A couple of days ago TVWriter™ posted a video interview with Aereo investor/brains behind the whole thing Barry Diller and mentioned that the battle between him and NewsCorp/Rupert Murdoch over whether Aereo is legal was a dick fight of the highest order.
Now the Great TV Satan himself, CBS’s Les Moonves has entered the fray. He’s siding with NewsCorp, of course, cuz there’s no $$$ in it for him or CBS in going Aereo’s way.
All in all, I really like his plan if Aereo stays in business. A lot. But I’m not going to tell anybody. How would it look if I took the side of the biggest dick of all?
CBS and the other over-the-air broadcast networks are currently suing Aereo, the New York-based startup that transmits live TV over the Internet to subscribers who pay a monthly fee, but doesn’t pay anything to the broadcasters for doing so. Now, the head of CBS is saying the network might pull its signal off the air and go cable-only if it can’t stop Aereo.
“We’ve spoken to cable operators in New York,”said CBS Corp. CEO Les Moonves about pulling his network from the airwaves. “We can do it in a few days.”
At issue is the legality of Aereo. The broadcasters claim the company is illegally retransmitting their signals without paying. Aereo, which has a an array of tiny antennae, each dedicated to a single customer, maintains that it does not have to pay because it is doing nothing more than taking in the over-the-air signal via antenna and then sending it straight to the customer. The company holds that this is no different than having an antenna on the roof of a building.
“It’s illegal,” counters Moonves. “They’re taking our signal and charging people for it.”
In January, CBS told the editors of CNET, which is owned by the company, that they could not review Aereo while the lawsuit was pending. CBS had previously told CNET it could not review or give an award to Dish Network’s Hopper DVR for similar reasons.
Moonves’ comment comes only weeks after News Corp.’s COO made a similar statement, saying that the company would have to consider making FOX a cable-only network if the broadcasters fail in their bid to stop Aereo.

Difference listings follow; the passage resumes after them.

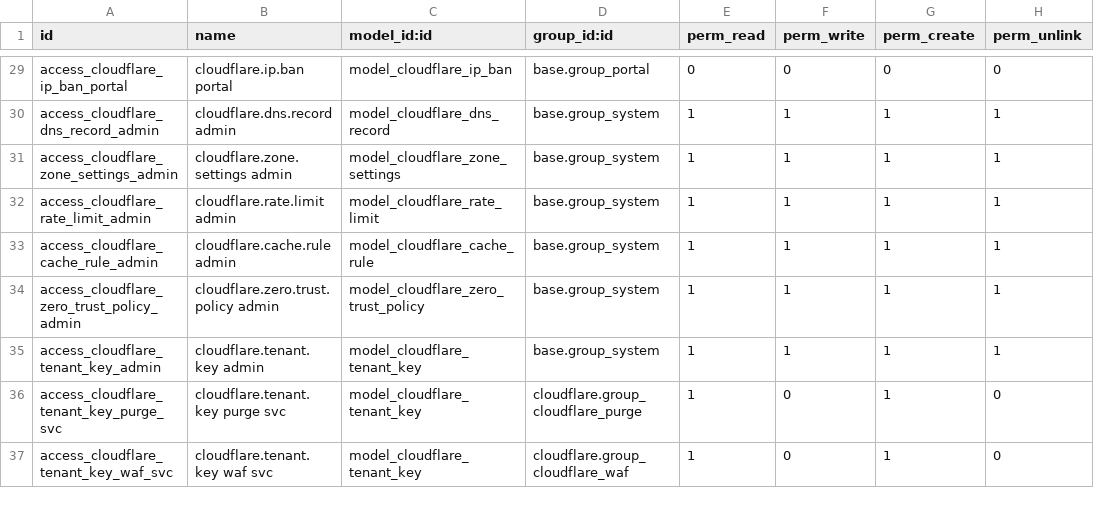
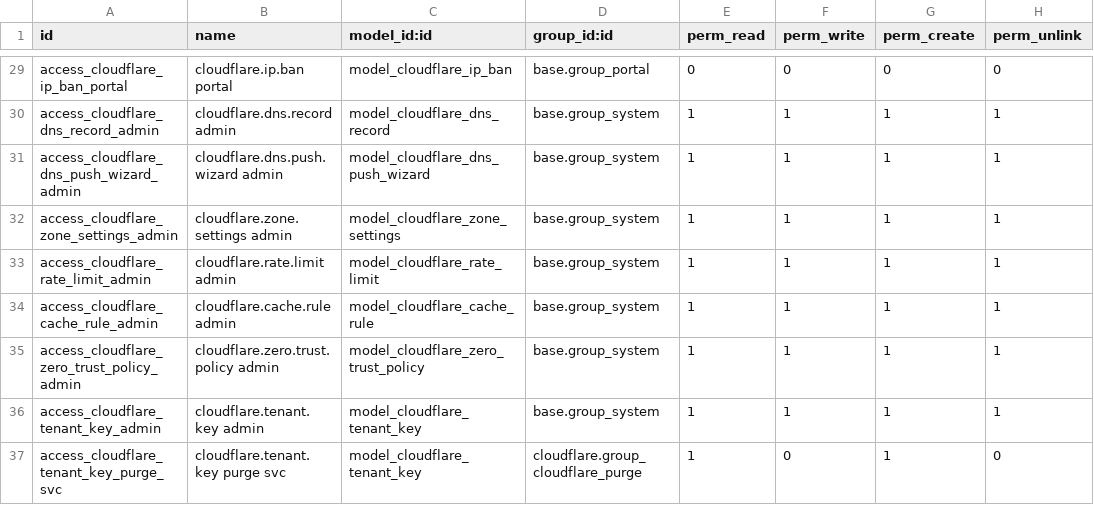
Before and after one commit to BrucePerens/hams_open, a CSV file: cloudflare/security/ir.model.access.csv, drawn as a sheet; only a part is shown, gaps mark what is left out; the shorter side is filled out with more unchanged rows; the diff names each change by its address in the sheet, - before the commit and + after, or states it on an @@ line.

```diff
--- a/cloudflare/security/ir.model.access.csv
+++ b/cloudflare/security/ir.model.access.csv
+row 31: access_cloudflare_dns_push_wizard_admin | cloudflare.dns.push.wizard admin | model_cloudflare_dns_push_wizard | base.group_system | 1 | 1 | 1 | 1
```
Also changed, not shown: 14 other files.
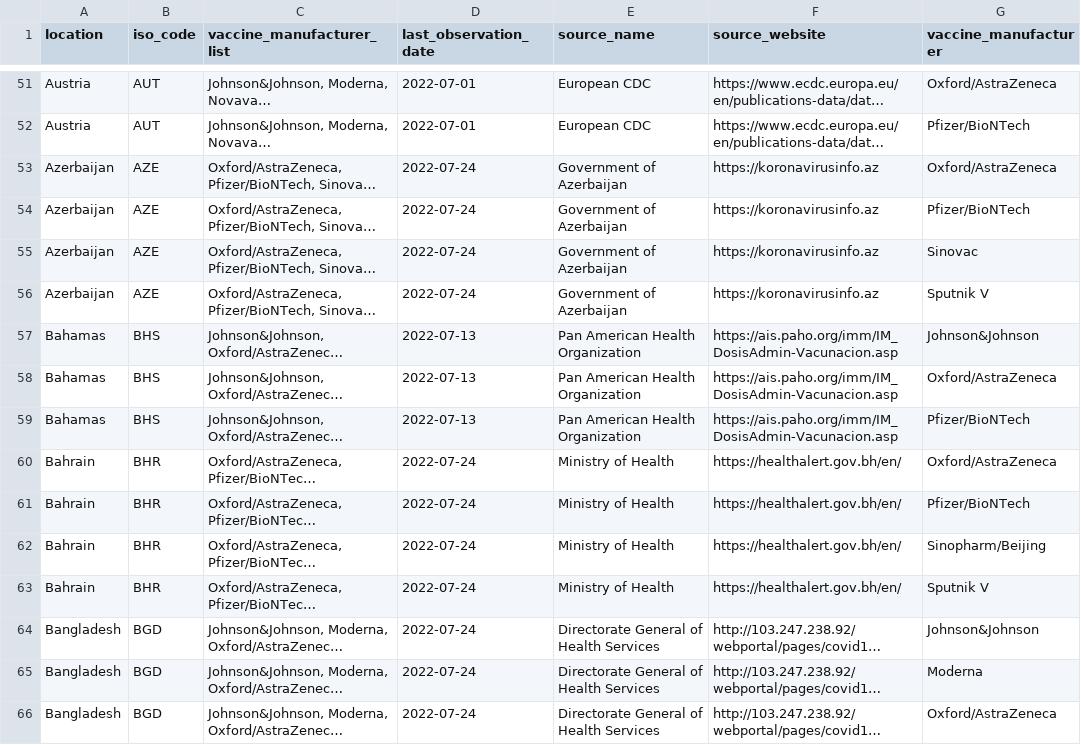
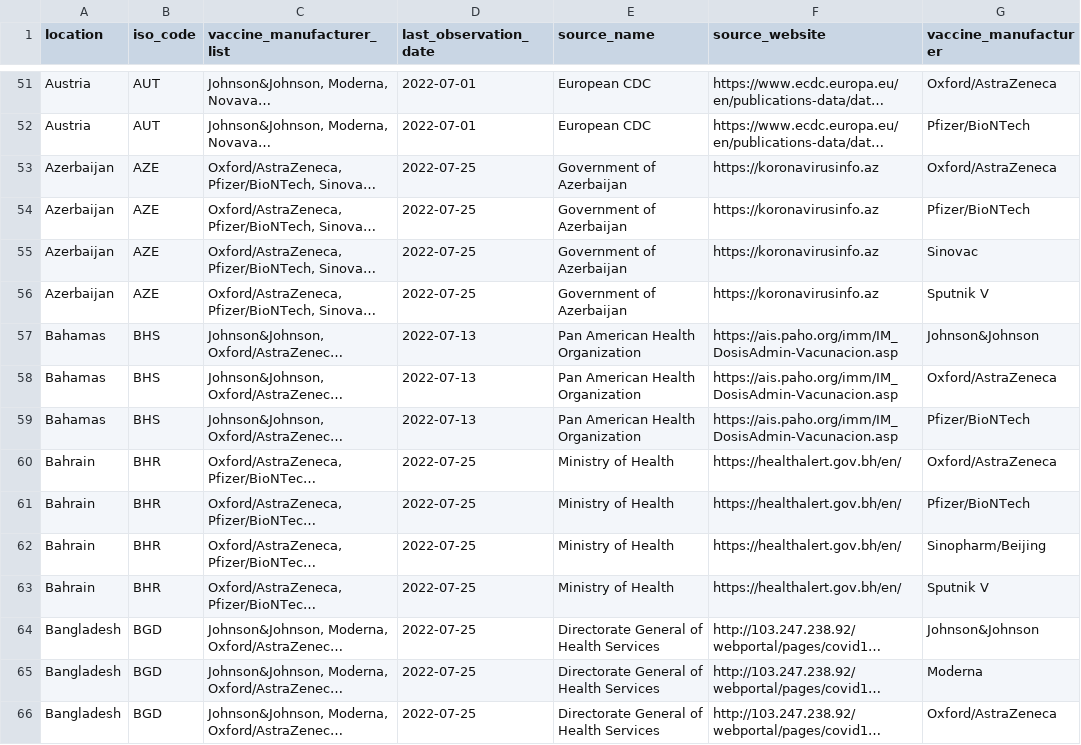
Before and after one commit to kimkimroll/ITF_Power_BI, a CSV file: itf_dashboard/output/vaccinations_manufacturers.csv, drawn as a sheet; only a part is shown, gaps mark what is left out; long unchanged cells end in …; the diff covers the shown part only; the diff names each change by its address in the sheet, - before the commit and + after, or states it on an @@ line.

```diff
--- a/itf_dashboard/output/vaccinations_manufacturers.csv
+++ b/itf_dashboard/output/vaccinations_manufacturers.csv
-D53:D56 (last_observation_date): 2022-07-24
+D53:D56 (last_observation_date): 2022-07-25
-D60:D66 (last_observation_date): 2022-07-24
+D60:D66 (last_observation_date): 2022-07-25
```
Also changed, not shown: 164 edited cells elsewhere in this file, itf_dashboard/output/hosp_data_latest.csv, itf_dashboard/output/preferred_testpos7.csv, 2 other files.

“This is not an ideal path we look to pursue, but we can’t sit idly by and let an entity steal our signal,” the COO said at the time. “If we can’t do a fair deal, we could take the whole network to a subscription model.”